If you want to make films in the way you believe in, it will take time. I am not bothered about the time factor. I will make films only when I have to say something.
Does that mean you are not interested in the fame and money that come with films?
My primary concern is making the kind of films I believe in. If I am honest in doing so, fame and money will follow.
Tell us about E. Why did you cast Jeeva?
I wanted a young hero for my film, say like Dhanush, Bharath or Jeeva. At that time, I happened to see Jeeva's Ram and I was very impressed with his performance. So I decided to talk to Jeeva first. He liked the story and immediately asked his father, R B Chowdhary, whether he would produce the film. His father agreed to produce the film, and now, it is ready for release this Diwali.
What is the story of E?
It is about a young man who was born and brought up in a slum in Chennai. But he can be the product of any city because all big cities have at least one slum. They are the people who take care of the rich of the city by cleaning the roads, houses and drains. In short, slums are there to service the rich. Those who live in slums live the most difficult life, more difficult than what you see in the poorest village.
A young man living in the slum is actually a wastrel; he doesn't have a proper job. He doesn't have education. So, a lot of criminal activities take place there. But there are also very good people there.
I have picked up such a young man from a slum. He has no morals, no friends, no relationships. He just drifts through life. He is associated with a criminal (Pasupathy), and one incident changes his perspective on life. The man responsible for that incident is played by Ashish Vidyarthi. It opens the young man's eyes and now he wants to help people, the same people against whom he was working all those days. From a bad man, he turns into a good man.
A good man like what MGR used to play?
Exactly. I have not given any grey shades to him; there is only high contrast; he was very bad first and then turns very good.
But in real life, there are no such black and white characters.

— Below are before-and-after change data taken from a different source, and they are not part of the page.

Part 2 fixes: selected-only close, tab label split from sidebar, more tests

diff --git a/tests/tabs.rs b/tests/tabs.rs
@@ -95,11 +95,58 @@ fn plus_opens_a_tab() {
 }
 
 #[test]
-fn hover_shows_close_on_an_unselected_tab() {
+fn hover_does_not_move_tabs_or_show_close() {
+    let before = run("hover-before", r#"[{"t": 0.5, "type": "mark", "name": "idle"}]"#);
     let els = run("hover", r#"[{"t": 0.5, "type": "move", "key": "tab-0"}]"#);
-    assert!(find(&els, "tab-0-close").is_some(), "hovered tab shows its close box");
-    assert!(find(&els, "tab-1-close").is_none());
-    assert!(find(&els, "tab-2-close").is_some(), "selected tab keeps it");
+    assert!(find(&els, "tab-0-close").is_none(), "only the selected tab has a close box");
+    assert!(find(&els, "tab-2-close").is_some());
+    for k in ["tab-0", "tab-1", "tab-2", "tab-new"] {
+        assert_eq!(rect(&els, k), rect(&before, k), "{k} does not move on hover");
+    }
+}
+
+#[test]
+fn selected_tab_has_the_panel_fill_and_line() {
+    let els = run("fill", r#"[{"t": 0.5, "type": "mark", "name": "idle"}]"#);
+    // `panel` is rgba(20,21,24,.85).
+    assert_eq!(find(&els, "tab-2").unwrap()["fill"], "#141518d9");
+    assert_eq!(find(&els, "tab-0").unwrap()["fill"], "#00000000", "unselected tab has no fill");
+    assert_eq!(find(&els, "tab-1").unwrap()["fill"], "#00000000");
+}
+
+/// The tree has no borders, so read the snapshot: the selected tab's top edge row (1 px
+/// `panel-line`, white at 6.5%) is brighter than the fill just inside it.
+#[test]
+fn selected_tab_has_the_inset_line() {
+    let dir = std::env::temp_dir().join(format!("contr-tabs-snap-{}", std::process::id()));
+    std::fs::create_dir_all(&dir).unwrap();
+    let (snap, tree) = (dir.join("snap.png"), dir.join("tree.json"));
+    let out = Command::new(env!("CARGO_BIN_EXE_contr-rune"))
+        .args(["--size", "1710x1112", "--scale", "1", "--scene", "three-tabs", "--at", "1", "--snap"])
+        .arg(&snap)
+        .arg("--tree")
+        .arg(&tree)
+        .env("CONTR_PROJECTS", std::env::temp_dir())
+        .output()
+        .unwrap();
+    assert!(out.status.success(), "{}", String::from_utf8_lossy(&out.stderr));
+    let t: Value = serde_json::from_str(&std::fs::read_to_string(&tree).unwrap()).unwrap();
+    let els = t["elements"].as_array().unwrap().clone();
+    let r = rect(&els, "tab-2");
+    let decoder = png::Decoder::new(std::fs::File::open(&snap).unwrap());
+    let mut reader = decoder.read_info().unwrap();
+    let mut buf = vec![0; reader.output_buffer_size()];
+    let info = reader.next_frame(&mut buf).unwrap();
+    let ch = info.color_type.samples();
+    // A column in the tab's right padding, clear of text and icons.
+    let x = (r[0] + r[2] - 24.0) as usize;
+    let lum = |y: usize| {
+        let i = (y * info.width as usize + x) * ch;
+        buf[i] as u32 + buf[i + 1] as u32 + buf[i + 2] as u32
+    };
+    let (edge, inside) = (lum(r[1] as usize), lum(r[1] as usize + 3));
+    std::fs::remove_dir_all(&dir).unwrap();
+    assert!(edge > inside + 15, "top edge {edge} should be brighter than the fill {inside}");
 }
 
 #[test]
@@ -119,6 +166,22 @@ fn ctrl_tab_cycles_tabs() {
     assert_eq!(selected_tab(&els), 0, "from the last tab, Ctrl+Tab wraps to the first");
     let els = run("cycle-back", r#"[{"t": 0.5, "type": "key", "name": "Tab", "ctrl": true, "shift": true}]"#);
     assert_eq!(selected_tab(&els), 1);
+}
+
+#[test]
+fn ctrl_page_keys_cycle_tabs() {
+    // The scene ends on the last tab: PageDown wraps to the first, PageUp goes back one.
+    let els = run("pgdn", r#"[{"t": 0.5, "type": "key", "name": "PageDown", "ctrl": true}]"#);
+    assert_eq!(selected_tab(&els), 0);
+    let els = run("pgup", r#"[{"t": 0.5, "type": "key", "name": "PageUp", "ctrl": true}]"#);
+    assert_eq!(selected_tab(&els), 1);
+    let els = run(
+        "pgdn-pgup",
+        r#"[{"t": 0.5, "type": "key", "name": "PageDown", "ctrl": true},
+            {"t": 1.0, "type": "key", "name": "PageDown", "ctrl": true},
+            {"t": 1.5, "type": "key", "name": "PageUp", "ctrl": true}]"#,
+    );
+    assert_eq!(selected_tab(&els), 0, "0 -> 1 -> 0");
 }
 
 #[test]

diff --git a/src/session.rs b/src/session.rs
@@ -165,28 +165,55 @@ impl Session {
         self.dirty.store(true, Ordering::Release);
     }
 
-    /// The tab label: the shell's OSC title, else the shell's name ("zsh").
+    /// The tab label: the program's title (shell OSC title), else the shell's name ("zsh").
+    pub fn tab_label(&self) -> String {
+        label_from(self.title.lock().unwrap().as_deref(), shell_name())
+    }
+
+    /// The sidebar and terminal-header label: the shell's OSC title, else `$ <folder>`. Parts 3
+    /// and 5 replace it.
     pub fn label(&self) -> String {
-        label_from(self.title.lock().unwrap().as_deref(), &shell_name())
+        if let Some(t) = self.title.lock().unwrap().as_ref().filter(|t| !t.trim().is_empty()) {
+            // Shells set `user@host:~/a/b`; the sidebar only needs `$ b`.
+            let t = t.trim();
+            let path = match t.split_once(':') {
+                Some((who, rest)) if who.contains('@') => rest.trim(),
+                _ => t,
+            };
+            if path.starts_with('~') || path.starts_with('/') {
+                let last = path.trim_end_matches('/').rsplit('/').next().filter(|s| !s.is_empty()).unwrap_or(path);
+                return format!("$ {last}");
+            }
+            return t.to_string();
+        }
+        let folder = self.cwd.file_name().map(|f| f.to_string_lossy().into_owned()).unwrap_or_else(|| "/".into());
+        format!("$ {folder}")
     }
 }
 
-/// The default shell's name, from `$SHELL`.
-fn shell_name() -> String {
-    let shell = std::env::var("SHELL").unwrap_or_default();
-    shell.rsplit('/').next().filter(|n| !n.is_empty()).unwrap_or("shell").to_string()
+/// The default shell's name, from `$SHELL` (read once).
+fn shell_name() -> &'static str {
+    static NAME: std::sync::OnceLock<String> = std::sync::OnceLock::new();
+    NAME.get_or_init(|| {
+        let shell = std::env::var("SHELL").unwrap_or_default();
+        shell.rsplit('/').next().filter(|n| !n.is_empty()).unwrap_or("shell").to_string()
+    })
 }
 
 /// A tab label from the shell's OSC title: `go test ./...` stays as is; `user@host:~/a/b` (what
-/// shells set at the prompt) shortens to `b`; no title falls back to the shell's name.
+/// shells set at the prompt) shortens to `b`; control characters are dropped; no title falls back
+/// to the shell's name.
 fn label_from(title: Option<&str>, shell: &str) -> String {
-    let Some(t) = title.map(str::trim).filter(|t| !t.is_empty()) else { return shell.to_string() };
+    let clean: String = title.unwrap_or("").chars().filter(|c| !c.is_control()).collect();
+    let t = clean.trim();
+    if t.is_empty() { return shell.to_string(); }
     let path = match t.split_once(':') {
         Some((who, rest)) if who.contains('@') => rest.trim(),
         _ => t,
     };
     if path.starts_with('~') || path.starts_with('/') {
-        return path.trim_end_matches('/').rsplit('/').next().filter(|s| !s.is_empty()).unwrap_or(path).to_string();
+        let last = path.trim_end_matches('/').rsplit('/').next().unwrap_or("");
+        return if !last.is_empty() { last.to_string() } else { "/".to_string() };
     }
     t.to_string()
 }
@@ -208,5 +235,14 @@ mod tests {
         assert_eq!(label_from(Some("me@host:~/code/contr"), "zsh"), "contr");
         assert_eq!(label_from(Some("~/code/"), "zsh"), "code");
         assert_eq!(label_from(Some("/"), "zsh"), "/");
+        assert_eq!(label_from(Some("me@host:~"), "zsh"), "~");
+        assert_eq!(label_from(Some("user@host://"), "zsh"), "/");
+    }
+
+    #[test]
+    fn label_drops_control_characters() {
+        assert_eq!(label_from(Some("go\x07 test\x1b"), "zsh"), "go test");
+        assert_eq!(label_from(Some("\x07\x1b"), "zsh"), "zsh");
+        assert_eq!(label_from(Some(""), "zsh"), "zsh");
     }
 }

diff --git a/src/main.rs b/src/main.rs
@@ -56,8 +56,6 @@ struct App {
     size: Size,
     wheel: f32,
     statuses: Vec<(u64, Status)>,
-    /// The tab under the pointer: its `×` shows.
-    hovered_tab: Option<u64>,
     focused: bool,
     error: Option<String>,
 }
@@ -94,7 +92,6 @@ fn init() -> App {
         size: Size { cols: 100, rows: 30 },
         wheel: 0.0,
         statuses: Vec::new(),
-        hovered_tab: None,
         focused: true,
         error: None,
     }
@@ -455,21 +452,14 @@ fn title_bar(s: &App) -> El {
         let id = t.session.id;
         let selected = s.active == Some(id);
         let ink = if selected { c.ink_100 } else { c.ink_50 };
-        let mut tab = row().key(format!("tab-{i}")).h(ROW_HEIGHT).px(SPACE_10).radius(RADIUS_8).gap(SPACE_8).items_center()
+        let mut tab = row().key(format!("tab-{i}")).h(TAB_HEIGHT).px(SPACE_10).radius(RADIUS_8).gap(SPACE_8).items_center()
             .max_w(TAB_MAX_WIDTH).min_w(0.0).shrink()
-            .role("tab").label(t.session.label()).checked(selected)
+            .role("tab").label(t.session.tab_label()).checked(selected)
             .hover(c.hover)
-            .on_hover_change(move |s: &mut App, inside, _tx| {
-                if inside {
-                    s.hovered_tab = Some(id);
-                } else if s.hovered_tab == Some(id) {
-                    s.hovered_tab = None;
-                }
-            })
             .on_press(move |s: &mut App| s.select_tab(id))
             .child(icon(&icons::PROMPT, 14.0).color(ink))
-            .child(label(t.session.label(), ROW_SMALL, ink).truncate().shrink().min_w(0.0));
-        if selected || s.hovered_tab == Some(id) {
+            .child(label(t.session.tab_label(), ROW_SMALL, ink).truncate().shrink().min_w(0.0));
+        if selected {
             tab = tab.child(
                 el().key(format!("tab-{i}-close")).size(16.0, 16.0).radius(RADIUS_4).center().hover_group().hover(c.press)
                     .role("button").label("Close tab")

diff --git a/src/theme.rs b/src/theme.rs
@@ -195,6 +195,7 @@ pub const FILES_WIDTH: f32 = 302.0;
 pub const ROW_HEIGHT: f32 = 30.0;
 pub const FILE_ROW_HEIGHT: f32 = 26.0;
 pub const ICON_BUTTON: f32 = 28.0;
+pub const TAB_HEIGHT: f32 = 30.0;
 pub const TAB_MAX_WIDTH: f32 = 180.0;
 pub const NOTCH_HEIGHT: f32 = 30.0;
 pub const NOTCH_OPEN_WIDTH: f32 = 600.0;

Yes. But my film is not an exact replica of life. I have given it high contrast to make it more striking. I also want drama in my films. I feel there is more drama and heroism in real life than in films. Take the life of Bhagat Singh, for example.
Does a heroine have any importance in the film?
All the characters in the film support my hero and his deeds. The heroine in the film, played by Nayanthara, is a bar dancer.
Why such an unusual title for a film?
E is the short form for Easwar, the name of my hero. In fact, I know a man called E in real life. I decided to name the film E because of him. He represents the essence of life in a slum in India.
Was it because you grew up among fishermen's kids that you decided to include gana songs?
If you listen to the lyrics, you will understand that they are not just songs; they sing about the pain in the lives of fishermen, the poorest in the society. Many songs are lost now. I have used many such original gana songs in my film in order to revive them.